    • Radagast says:

      Also – since I am late to the party and in response to the last topic on flags… there seems to be an over-reacting hang-up about flags, patriotism etc on this site. It could be because there was such an emphasis on these items in Evangelism that one needs to turn 180 degrees the other way to compensate. It could be that as folks become more liturgical, they become more liberal or left leaning.

      I am a Catholic and didn’t experience the over-emphasis on the flag or patriotism. Heck, the Priest railed about death and the ugliness of war – as he should on Memorial Day. There are those who look at the United States in very negative ways, or are afraid of what immigrants might say about flag waving…. except if you go back to the time of the great immigration, late 19th early 20th century, immigrants were proud to wave the flag of their newly adopted country.

      I am sorry that some of you have been burned by Evangelism or had the flag forced down your throat. I just hope you don’t go too far afield and realize the basic goodness of this country, in contrast to the ideals of many others… read history and don’t focus so much on the exceptions….

  12. A timeless comment from Charles Spurgeon: “We are up to the hilt advocates for peace, and we earnestly war against war. I wish that Christian men would insist more and more on the unrighteousness of war, believing that Christianity means no sword, no cannon, no bloodshed, and that, if a nation is driven to fight in its own defence, Christianity stands by to weep and to intervene as soon as possible, and not to join in the cruel shouts which celebrate an enemy’s slaughter. . . . Today, then, my brethren, I beg you to join with me in seeking renewal.”
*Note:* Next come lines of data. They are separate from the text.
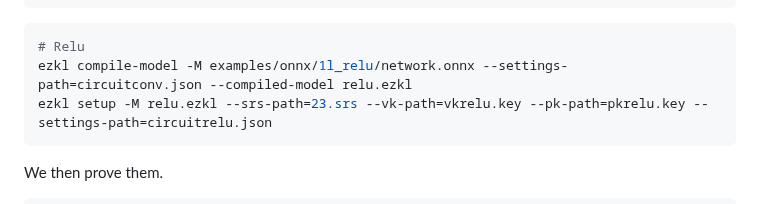
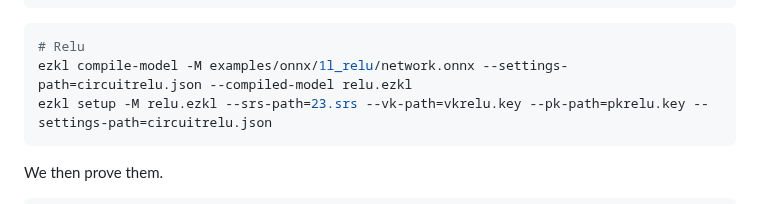
Before and after one commit to zkonduit/ezkl-docs, a Markdown page: About_EZKL/Commands.md, the part around the change. Drawn GitHub-style.

Commit message:
fix: fix settings typo (#65)

````diff
--- a/About_EZKL/Commands.md
+++ b/About_EZKL/Commands.md
@@ -224,7 +224,7 @@ ezkl setup -M conv.ezkl --srs-path=23.srs --vk-path=vkconv.key --pk-path=pkconv.
 
 ```bash
 # Relu
-ezkl compile-model -M examples/onnx/1l_relu/network.onnx --settings-path=circuitconv.json --compiled-model relu.ezkl
+ezkl compile-model -M examples/onnx/1l_relu/network.onnx --settings-path=circuitrelu.json --compiled-model relu.ezkl
 ezkl setup -M relu.ezkl --srs-path=23.srs --vk-path=vkrelu.key --pk-path=pkrelu.key --settings-path=circuitrelu.json
 ```
 
````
    http://spurgeonwarquotes.wordpress.com/2014/01/26/surgeon-christians-evangelicals-war-pacifism/